> _Exercise objective_:
Beginning with the line containing "diff --git a/mentions-legales.html" and ending with the last line of the entries below, copy each line exactly and nothing else.

> _Available data_:
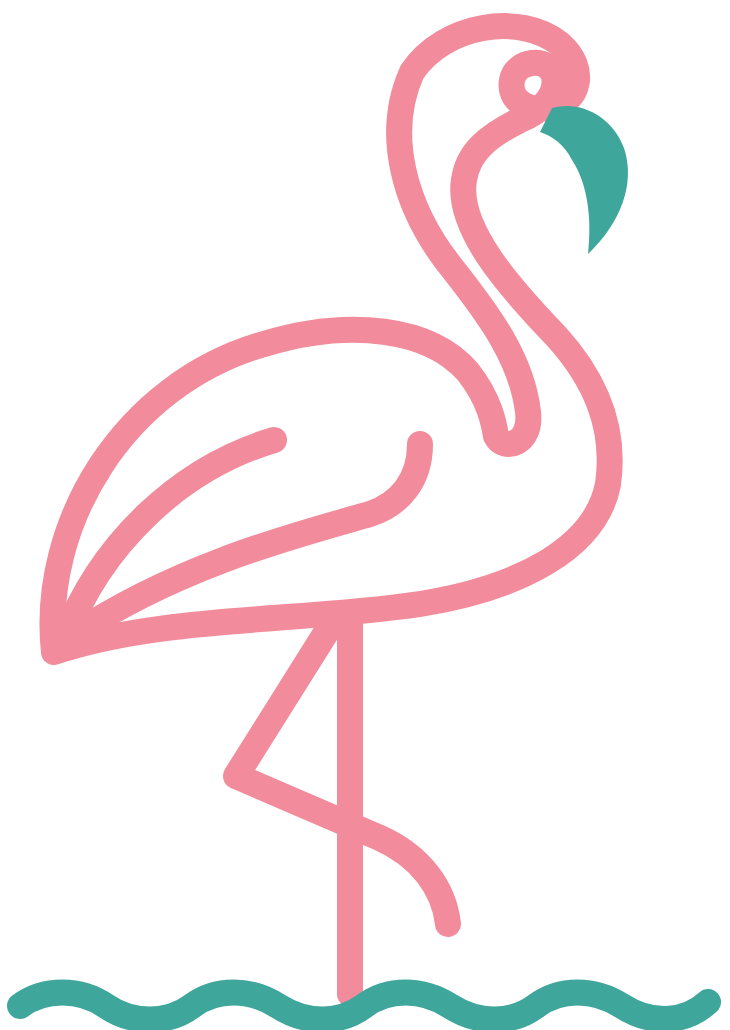
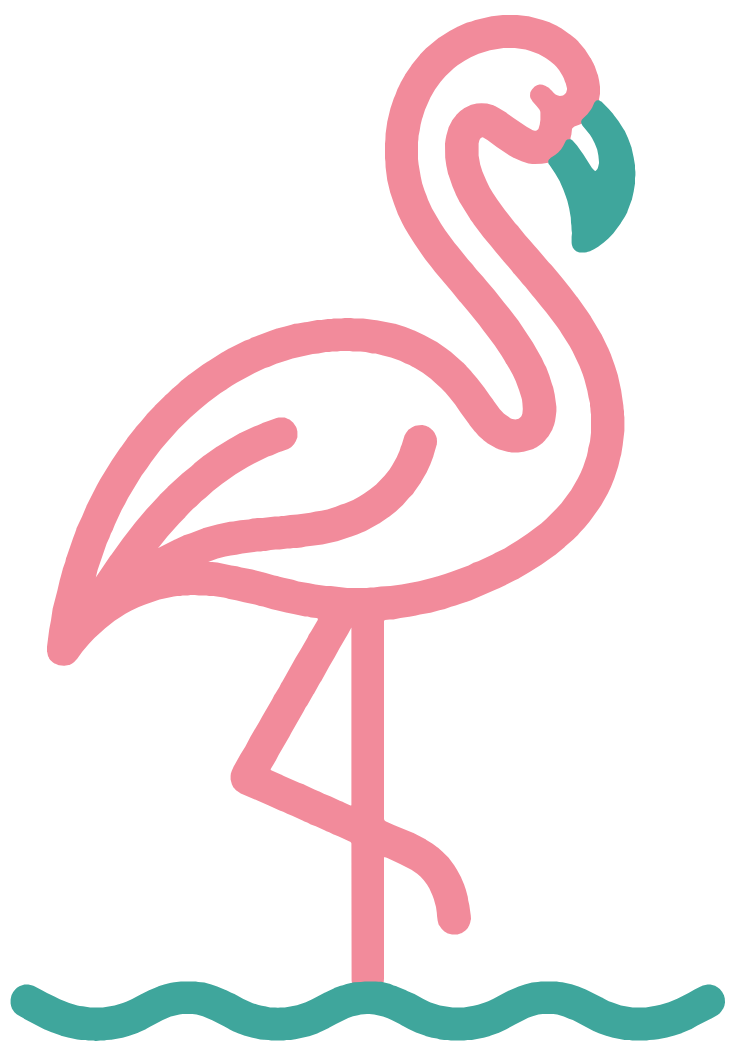
Flamant detoure sur le modele : cou, tete et bec identiques au dessin fourni

diff --git a/index.html b/index.html
@@ -12,14 +12,14 @@
 <meta property="og:type" content="website">
 <meta property="og:url" content="https://maisonflamingo.fr/">
 <meta property="og:site_name" content="Maison Flamingo">
-<meta property="og:image" content="https://maisonflamingo.fr/partage.png?v=5">
+<meta property="og:image" content="https://maisonflamingo.fr/partage.png?v=6">
 <meta property="og:image:width" content="1200">
 <meta property="og:image:height" content="630">
 <meta property="og:image:alt" content="Maison Flamingo, coucher de soleil sur la piscine : Plongez, on s'occupe du reste">
 <meta name="twitter:card" content="summary_large_image">
 <link rel="canonical" href="https://maisonflamingo.fr/">
-<link rel="icon" href="favicon.png?v=4" type="image/png">
-<link rel="apple-touch-icon" href="favicon.png?v=4">
+<link rel="icon" href="favicon.png?v=5" type="image/png">
+<link rel="apple-touch-icon" href="favicon.png?v=5">
 <link rel="preconnect" href="https://fonts.googleapis.com">
 <link rel="preconnect" href="https://fonts.gstatic.com" crossorigin>
 <link href="https://fonts.googleapis.com/css2?family=Josefin+Sans:wght@200;300;400;600;700&family=Jost:ital,wght@0,300;0,400;0,500;0,600;1,400&display=swap" rel="stylesheet">
@@ -50,7 +50,7 @@
 <header class="nav" id="nav">
   <div class="wrap nav-inner">
     <a href="#haut" class="logo" aria-label="Maison Flamingo, retour en haut">
-      <img class="logo-flamant" src="flamant.png?v=4" alt="" width="30" height="45">
+      <img class="logo-flamant" src="flamant.png?v=5" alt="" width="30" height="45">
       <span class="logo-mots"><span class="logo-maison">Maison</span><span class="logo-flamingo">Flamingo</span></span>
     </a>
     <nav class="nav-liens" aria-label="Navigation principale">
@@ -91,7 +91,7 @@
 
       <figure class="carte-passage" aria-label="Exemple de carte laissée après un passage">
         <div class="carte-entete">
-          <img src="flamant.png?v=4" alt="" width="21" height="30">
+          <img src="flamant.png?v=5" alt="" width="21" height="30">
           <span>Maison Flamingo</span>
         </div>
         <p class="carte-ligne">Votre Flamingo est passé jeudi 10 juin, à 10 h 40.</p>
@@ -407,7 +407,7 @@
   <div class="bande-sunset" aria-hidden="true"></div>
   <div class="wrap pied-grille">
     <div class="logo logo-pied">
-      <img class="logo-flamant" src="flamant.png?v=4" alt="" width="30" height="45">
+      <img class="logo-flamant" src="flamant.png?v=5" alt="" width="30" height="45">
       <span class="logo-mots"><span class="logo-maison">Maison</span><span class="logo-flamingo">Flamingo</span></span>
     </div>
     <div class="pied-liens">

diff --git a/app/espace.html b/app/espace.html
@@ -10,8 +10,8 @@
 <meta name="apple-mobile-web-app-title" content="Ma piscine">
 <title>Mon espace · Maison Flamingo</title>
 <link rel="manifest" href="espace.webmanifest">
-<link rel="icon" href="icone.png?v=4" type="image/png">
-<link rel="apple-touch-icon" href="icone.png?v=4">
+<link rel="icon" href="icone.png?v=5" type="image/png">
+<link rel="apple-touch-icon" href="icone.png?v=5">
 <link rel="preconnect" href="https://fonts.googleapis.com">
 <link rel="preconnect" href="https://fonts.gstatic.com" crossorigin>
 <link href="https://fonts.googleapis.com/css2?family=Josefin+Sans:wght@300;400;600;700&family=Jost:wght@300;400;500;600&display=swap" rel="stylesheet">
@@ -22,7 +22,7 @@
 <header class="entete">
   <div class="bande"></div>
   <div class="entete-dedans">
-    <img src="flamant.png?v=4" alt="" width="36" height="51">
+    <img src="flamant.png?v=5" alt="" width="36" height="51">
     <div class="mots"><span class="petit">Maison</span><span class="grand">Flamingo</span></div>
   </div>
 </header>

diff --git a/app/index.html b/app/index.html
@@ -9,14 +9,14 @@
 <meta name="apple-mobile-web-app-title" content="Flamingo">
 <title>Maison Flamingo · Terrain</title>
 <link rel="manifest" href="manifest.webmanifest">
-<link rel="icon" href="icone.png?v=4" type="image/png">
-<link rel="apple-touch-icon" href="icone.png?v=4">
+<link rel="icon" href="icone.png?v=5" type="image/png">
+<link rel="apple-touch-icon" href="icone.png?v=5">
 <link rel="stylesheet" href="vendor/leaflet/leaflet.css?v=1.9.4">
 <link rel="stylesheet" href="app.css?v=6">
 </head>
 <body>
 <header class="barre">
-  <a class="marque" href="#/"><img src="flamant.png?v=4" alt="" width="21" height="30"><span>Maison <strong>Flamingo</strong></span></a>
+  <a class="marque" href="#/"><img src="flamant.png?v=5" alt="" width="21" height="30"><span>Maison <strong>Flamingo</strong></span></a>
   <span class="etat"><span id="attente" class="attente" hidden></span><span id="qui"></span></span>
 </header>
 <nav id="nav" class="menu" hidden></nav>

diff --git a/app/sw.js b/app/sw.js
@@ -1,8 +1,8 @@
 // L'outil s'ouvre même sans réseau au fond d'un jardin : la coquille est gardée en cache.
 // Les données, elles, ne passent jamais par ce cache : elles vont toujours au serveur.
-const VERSION = 'flamingo-terrain-10';
+const VERSION = 'flamingo-terrain-11';
 const COQUILLE = ['./', 'index.html', 'app.css?v=6', 'commun.js?v=2', 'formulaires.js?v=3', 'app.js?v=6', 'admin.js?v=6', 'tournee.js?v=2', 'carnet.js?v=2',
-  'vendor/leaflet/leaflet.js?v=1.9.4', 'vendor/leaflet/leaflet.css?v=1.9.4', 'vendor/qrcode.js?v=1.4.4', 'icone.png?v=4', 'flamant.png?v=4', 'manifest.webmanifest'];
+  'vendor/leaflet/leaflet.js?v=1.9.4', 'vendor/leaflet/leaflet.css?v=1.9.4', 'vendor/qrcode.js?v=1.4.4', 'icone.png?v=5', 'flamant.png?v=5', 'manifest.webmanifest'];
 
 self.addEventListener('install', (e) => {
   e.waitUntil(caches.open(VERSION).then((c) => c.addAll(COQUILLE)).then(() => self.skipWaiting()));

diff --git a/app/rapport.html b/app/rapport.html
@@ -7,7 +7,7 @@
 <meta name="referrer" content="no-referrer">
 <meta name="theme-color" content="#2A1D3D">
 <title>Votre rapport · Maison Flamingo</title>
-<link rel="icon" href="icone.png?v=4" type="image/png">
+<link rel="icon" href="icone.png?v=5" type="image/png">
 <link rel="preconnect" href="https://fonts.googleapis.com">
 <link rel="preconnect" href="https://fonts.gstatic.com" crossorigin>
 <link href="https://fonts.googleapis.com/css2?family=Josefin+Sans:wght@300;400;600;700&family=Jost:wght@300;400;500;600&display=swap" rel="stylesheet">
@@ -17,7 +17,7 @@
 <header class="entete">
   <div class="bande"></div>
   <div class="entete-dedans">
-    <img src="flamant.png?v=4" alt="" width="36" height="51">
+    <img src="flamant.png?v=5" alt="" width="36" height="51">
     <span class="mots"><span class="petit">Maison</span><span class="grand">Flamingo</span></span>
   </div>
 </header>

diff --git a/mentions-legales.html b/mentions-legales.html
@@ -5,7 +5,7 @@
 <meta name="viewport" content="width=device-width, initial-scale=1">
 <title>Mentions légales · Maison Flamingo</title>
 <meta name="robots" content="noindex">
-<link rel="icon" href="favicon.png?v=4" type="image/png">
+<link rel="icon" href="favicon.png?v=5" type="image/png">
 <link rel="preconnect" href="https://fonts.googleapis.com">
 <link rel="preconnect" href="https://fonts.gstatic.com" crossorigin>
 <link href="https://fonts.googleapis.com/css2?family=Josefin+Sans:wght@200;300;400;600&family=Jost:wght@300;400;500&display=swap" rel="stylesheet">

> _Finished exercise_:
diff --git a/mentions-legales.html b/mentions-legales.html
@@ -5,7 +5,7 @@
 <meta name="viewport" content="width=device-width, initial-scale=1">
 <title>Mentions légales · Maison Flamingo</title>
 <meta name="robots" content="noindex">
-<link rel="icon" href="favicon.png?v=4" type="image/png">
+<link rel="icon" href="favicon.png?v=5" type="image/png">
 <link rel="preconnect" href="https://fonts.googleapis.com">
 <link rel="preconnect" href="https://fonts.gstatic.com" crossorigin>
 <link href="https://fonts.googleapis.com/css2?family=Josefin+Sans:wght@200;300;400;600&family=Jost:wght@300;400;500&display=swap" rel="stylesheet">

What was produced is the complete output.